Founding Jefferson County Farmers & Neighbors, Inc. (JFAN) board member and president Jim Rubis announced his retirement from the JFAN Board of Directors effective October 1. Rubis is stepping down after nine years of dedicated service to the Jefferson County community in which he was instrumental in establishing JFAN as an effective resource for protecting Jefferson County’s quality of life from the proliferation of factory farms.
Rubis was sought out for the board during JFAN’s formation in 2005. His earlier 33-year tenure as director of the Fairfield Public library combined with his farming experience and community service made him an ideal candidate to reach out to a broad spectrum of the Jefferson County community. Rubis gracefully stepped into the role and served as a bridge to many diverse community groups.
Rubis was especially effective in helping to keep the channels of communication open between CAFO owners and neighbors. “I feel really good about that,” he says. “That helped to create an awareness in some CAFO owners about how their confinement would impact neighbors. It helped to site some CAFOs away from concerned neighbors.”
“Jim had a real feeling for the community-at-large. I deeply valued his perspectives,” says JFAN Executive Director Diane Rosenberg.
Despite his retirement, Rubis will remain connected with JFAN as its first Emeritus Board member. “The entire board is extremely pleased that Jim has agreed to accept this position so JFAN doesn’t lose the benefit of his experience and wisdom,” says JFAN legal counsel, and incoming president David E. Sykes.
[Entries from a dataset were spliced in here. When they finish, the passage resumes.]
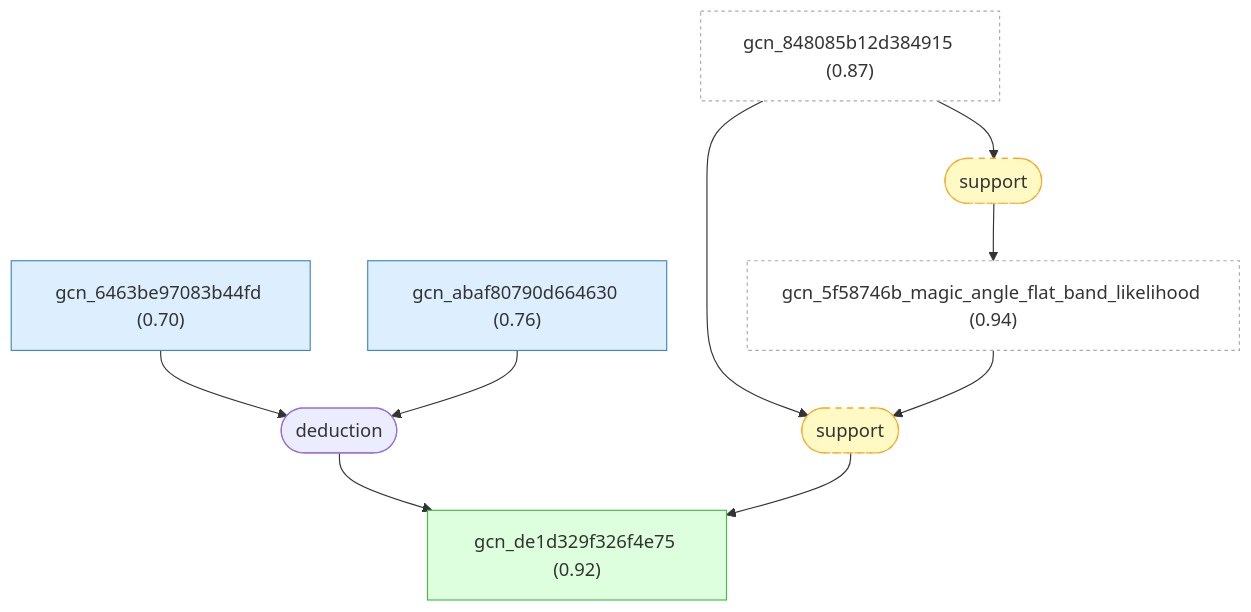
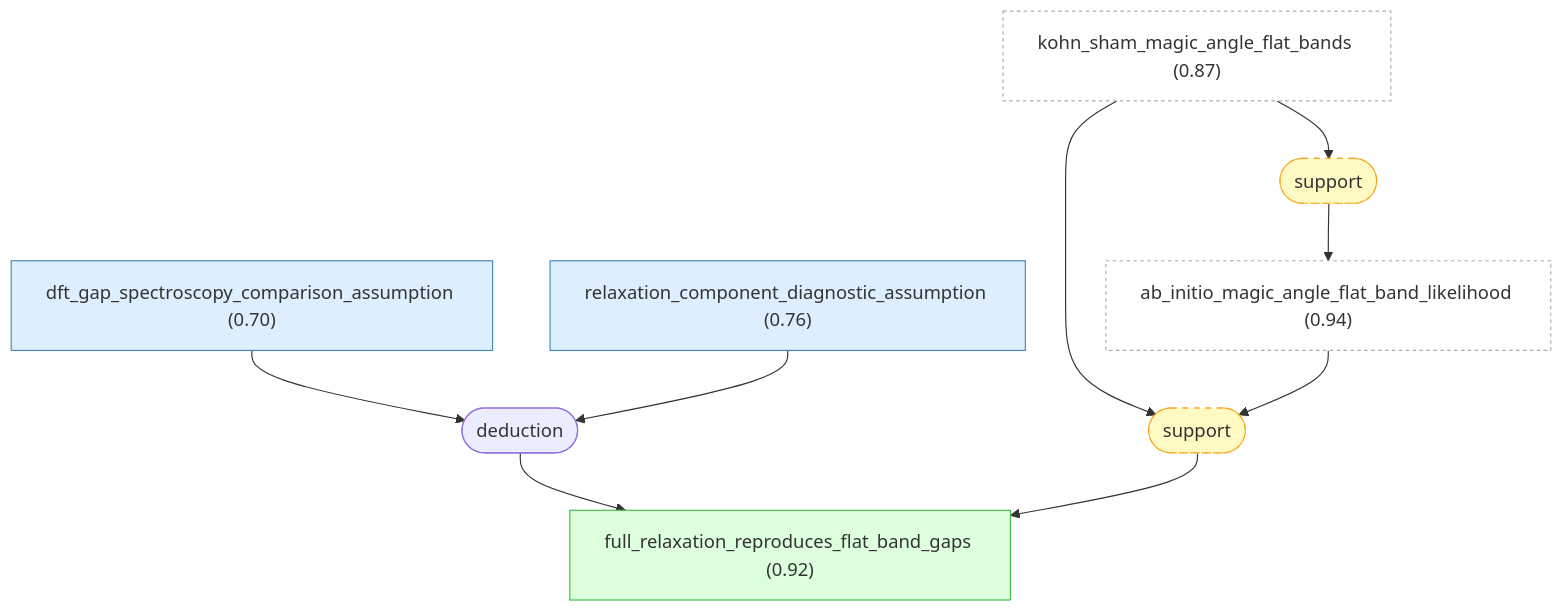
Before and after one commit to Callo42/tbg-magic-angle-gaia: the eighth of 10 diagrams in docs/detailed-reasoning.md, drawn with Mermaid. The commit also changed other lines of this file and 33 other files, not shown here.

````diff
--- a/docs/detailed-reasoning.md
+++ b/docs/detailed-reasoning.md
@@ -679,29 +677,29 @@
 ```mermaid
 graph TD
-    gcn_848085b12d384915["gcn_848085b12d384915 (0.87)"]:::external
-    gcn_5f58746b_magic_angle_flat_band_likelihood["gcn_5f58746b_magic_angle_flat_band_likelihood (0.94)"]:::external
-    gcn_6463be97083b44fd["gcn_6463be97083b44fd (0.70)"]:::premise
-    gcn_abaf80790d664630["gcn_abaf80790d664630 (0.76)"]:::premise
-    gcn_de1d329f326f4e75["gcn_de1d329f326f4e75 (0.92)"]:::derived
+    kohn_sham_magic_angle_flat_bands["kohn_sham_magic_angle_flat_bands (0.87)"]:::external
+    ab_initio_magic_angle_flat_band_likelihood["ab_initio_magic_angle_flat_band_likelihood (0.94)"]:::external
+    dft_gap_spectroscopy_comparison_assumption["dft_gap_spectroscopy_comparison_assumption (0.70)"]:::premise
+    relaxation_component_diagnostic_assumption["relaxation_component_diagnostic_assumption (0.76)"]:::premise
+    full_relaxation_reproduces_flat_band_gaps["full_relaxation_reproduces_flat_band_gaps (0.92)"]:::derived
     strat_7(["deduction"])
-    gcn_6463be97083b44fd --> strat_7
-    gcn_abaf80790d664630 --> strat_7
-    strat_7 --> gcn_de1d329f326f4e75
+    dft_gap_spectroscopy_comparison_assumption --> strat_7
+    relaxation_component_diagnostic_assumption --> strat_7
+    strat_7 --> full_relaxation_reproduces_flat_band_gaps
     strat_14(["support"]):::weak
-    gcn_848085b12d384915 --> strat_14
-    strat_14 --> gcn_5f58746b_magic_angle_flat_band_likelihood
+    kohn_sham_magic_angle_flat_bands --> strat_14
+    strat_14 --> ab_initio_magic_angle_flat_band_likelihood
     strat_15(["support"]):::weak
-    gcn_848085b12d384915 --> strat_15
-    gcn_5f58746b_magic_angle_flat_band_likelihood --> strat_15
-    strat_15 --> gcn_de1d329f326f4e75
+    kohn_sham_magic_angle_flat_bands --> strat_15
+    ab_initio_magic_angle_flat_band_likelihood --> strat_15
+    strat_15 --> full_relaxation_reproduces_flat_band_gaps
 
     classDef setting fill:#f0f0f0,stroke:#999,color:#333
     classDef premise fill:#ddeeff,stroke:#4488bb,color:#333
     classDef derived fill:#ddffdd,stroke:#44bb44,color:#333
     classDef question fill:#fff3dd,stroke:#cc9944,color:#333
     classDef background fill:#f5f5f5,stroke:#bbb,stroke-dasharray: 5 5,color:#333
     classDef orphan fill:#fff,stroke:#ccc,stroke-dasharray: 5 5,color:#333
     classDef external fill:#fff,stroke:#aaa,stroke-dasharray: 3 3,color:#333
     classDef weak fill:#fff9c4,stroke:#f9a825,stroke-dasharray: 5 5,color:#333
     classDef contra fill:#ffebee,stroke:#c62828,color:#333
 ```
````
“I’m not leaving JFAN behind,” Rubis says. “I still care about it, and I’ll still be involved, just not on a daily basis.”
With the serious CAFO threat menacing Southeast Iowa – nine new CAFOs were proposed in Jefferson County this year alone – the JFAN Board unanimously elected Fairfield attorney David E. Sykes to succeed Rubis as JFAN president, signaling a harder line JFAN will take in the fight to protect Jefferson County.
Sykes says he wishes to work closely with JFAN’s executive director to expand JFAN’s activities to create an even stronger and more active JFAN. Five new board members representing the farming, rural, residential, and business communities have been added to further strengthen JFAN’s outreach.
“I am one of the more active attorneys fighting CAFOs in Iowa at this time, along with my legal associates Charlie Speer and Richard Middleton. My litigation activities on behalf of my rural clients and communities should send a message that JFAN will now take a stronger approach to protecting Jefferson County and our nearby sister counties, from infringing CAFOs” says Sykes.
Education is essential in fighting CAFOs, he adds, and JFAN must continue to empower people by helping them understand the CAFO problem.
“CAFO operators and their corporate suppliers (Integrators) are attempting to present themselves as modern “family farmers.” But in reality, CAFO operators and their corporate Integrators over the past 20 years or so have eliminated 95% of independent traditional family farms that used to be an integral part of our local community. Agribusiness is rewriting what it means to be a farmer and is attempting to sell this concept to consumers and the public. Unlike the family farms that existed for hundreds of years in harmony with the land, we now have the problems CAFOs present.
“We have to educate the public about this deceptive advertising approach being taken by industrial agriculture. It will take courage and fortitude to stand up to the “new” industrial agricultural model to save the soul of Iowa,” says Sykes. “JFAN is gearing up to meet that challenge to the best of its ability.”
Sykes is an Iowa general practice attorney and founding JFAN board member. He’s represented Iowans fighting CAFOs for the last five years including plaintiffs of the Pleasant Plain lawsuit. In 2010, that lawsuit settled out of court to the satisfaction of its plaintiffs. Last spring, Sykes formed an Iowa legal team with nationally renowned environmental attorneys Charlie Speer from Kansas City, Missouri and Richard Middleton from Savannah, Georgia to take CAFO cases on a contingency fee basis.
Sykes is licensed to practice law in all Iowa state and federal courts and is a member of the Iowa Bar Association. Earlier this year, the Humane Society of the United States retained him as Iowa counsel in its case against Maschhoff Pork concerning their manure spill in Keosauqua in violation of the Clean Water Act.
The new JFAN president is also co-founder of Noah’s Ark Animal Foundation and is currently president and chairman of the board. Sykes has resided in Jefferson County since 1983.